PROMPT
An exact copy of the records is needed; please leave the images out.

MATERIAL FOR THIS TASK: Begin

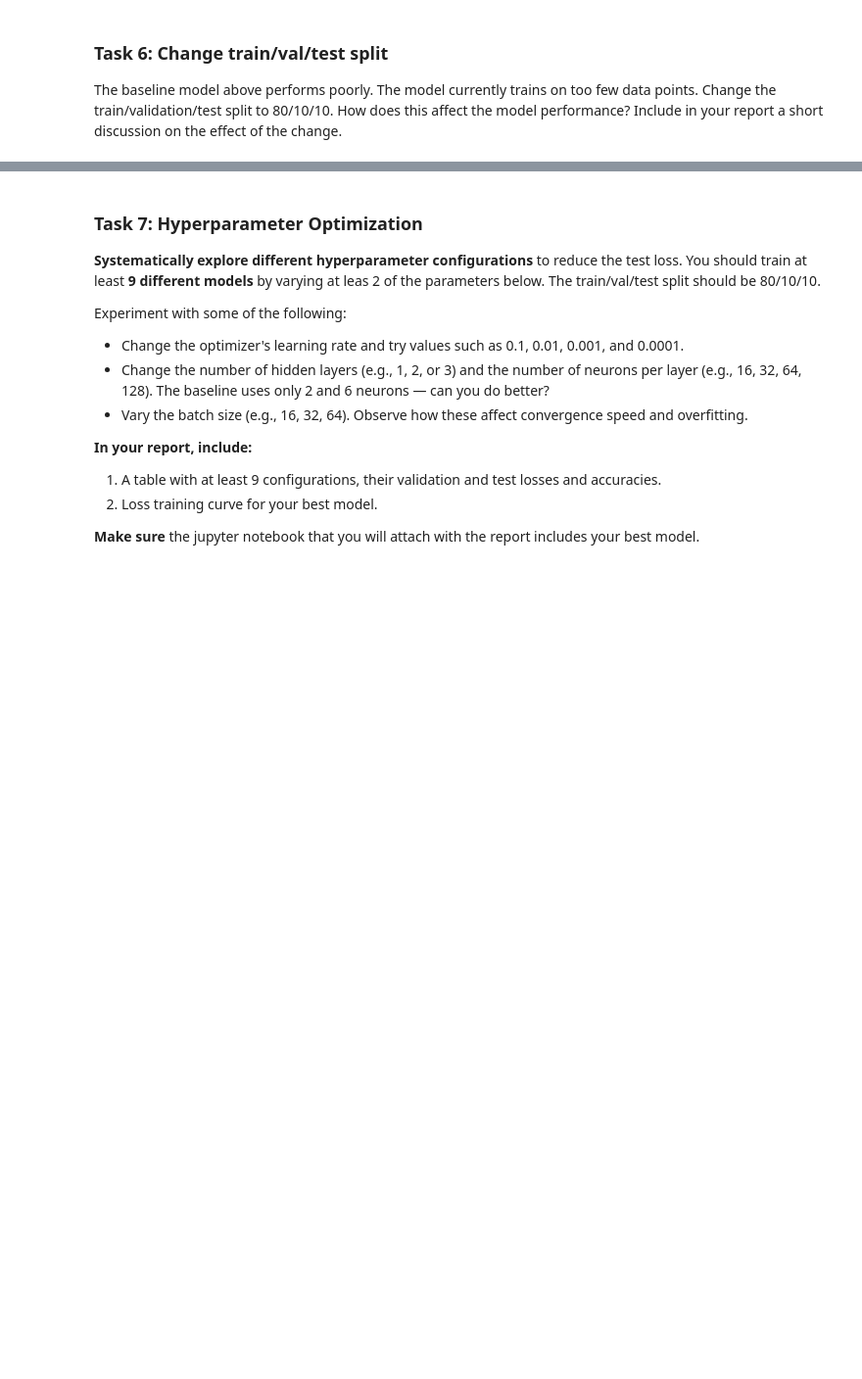
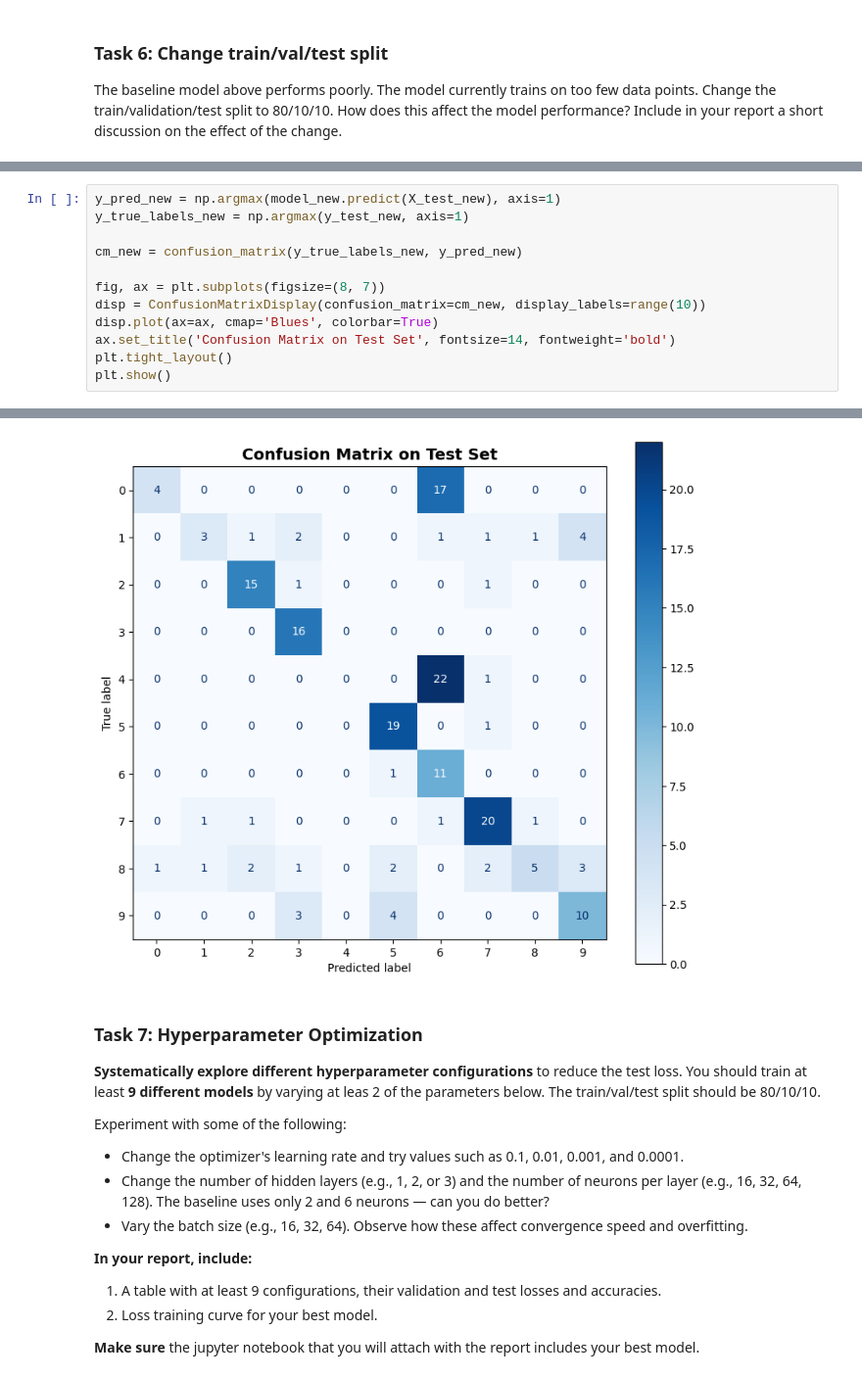
Before and after one commit to tonnerinho/Applied-Machine-Learning, a Jupyter notebook: Lab3/Lab3_UnsupervisedClustering_SupervisedNNClassifier.ipynb, the cells around one changed output, grey strips where cells are left out. Shown at 98% size. Drawn from its saved outputs; the diff is of its cells as text; blank space fills up the shorter version.

```diff
--- a/Lab3/Lab3_UnsupervisedClustering_SupervisedNNClassifier.ipynb
+++ b/Lab3/Lab3_UnsupervisedClustering_SupervisedNNClassifier.ipynb
@@ -776,0 +864,13 @@ Change the train/validation/test split to 80/10/10. How does this affect the mod
+# %%
+y_pred_new = np.argmax(model_new.predict(X_test_new), axis=1)
+y_true_labels_new = np.argmax(y_test_new, axis=1)
+
+cm_new = confusion_matrix(y_true_labels_new, y_pred_new)
+
+fig, ax = plt.subplots(figsize=(8, 7))
+disp = ConfusionMatrixDisplay(confusion_matrix=cm_new, display_labels=range(10))
+disp.plot(ax=ax, cmap='Blues', colorbar=True)
+ax.set_title('Confusion Matrix on Test Set', fontsize=14, fontweight='bold')
+plt.tight_layout()
+plt.show()
+# %% [output]
@@ -777,3 +878,4 @@ Change the train/validation/test split to 80/10/10. How does this affect the mod
+[figure, added]
 # %% [markdown]
 ### Task 7: Hyperparameter Optimization
 
```
Also changed, not shown: parts of 10 cells of this notebook.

MATERIAL FOR THIS TASK: End

RESPONSE TO THE TASK
Before and after one commit to tonnerinho/Applied-Machine-Learning, a Jupyter notebook: Lab3/Lab3_UnsupervisedClustering_SupervisedNNClassifier.ipynb, the cells around one changed output, grey strips where cells are left out. Shown at 98% size. Drawn from its saved outputs; the diff is of its cells as text; blank space fills up the shorter version.

```diff
--- a/Lab3/Lab3_UnsupervisedClustering_SupervisedNNClassifier.ipynb
+++ b/Lab3/Lab3_UnsupervisedClustering_SupervisedNNClassifier.ipynb
@@ -776,0 +864,13 @@ Change the train/validation/test split to 80/10/10. How does this affect the mod
+# %%
+y_pred_new = np.argmax(model_new.predict(X_test_new), axis=1)
+y_true_labels_new = np.argmax(y_test_new, axis=1)
+
+cm_new = confusion_matrix(y_true_labels_new, y_pred_new)
+
+fig, ax = plt.subplots(figsize=(8, 7))
+disp = ConfusionMatrixDisplay(confusion_matrix=cm_new, display_labels=range(10))
+disp.plot(ax=ax, cmap='Blues', colorbar=True)
+ax.set_title('Confusion Matrix on Test Set', fontsize=14, fontweight='bold')
+plt.tight_layout()
+plt.show()
+# %% [output]
@@ -777,3 +878,4 @@ Change the train/validation/test split to 80/10/10. How does this affect the mod
+[figure, added]
 # %% [markdown]
 ### Task 7: Hyperparameter Optimization
 
```
Also changed, not shown: parts of 10 cells of this notebook.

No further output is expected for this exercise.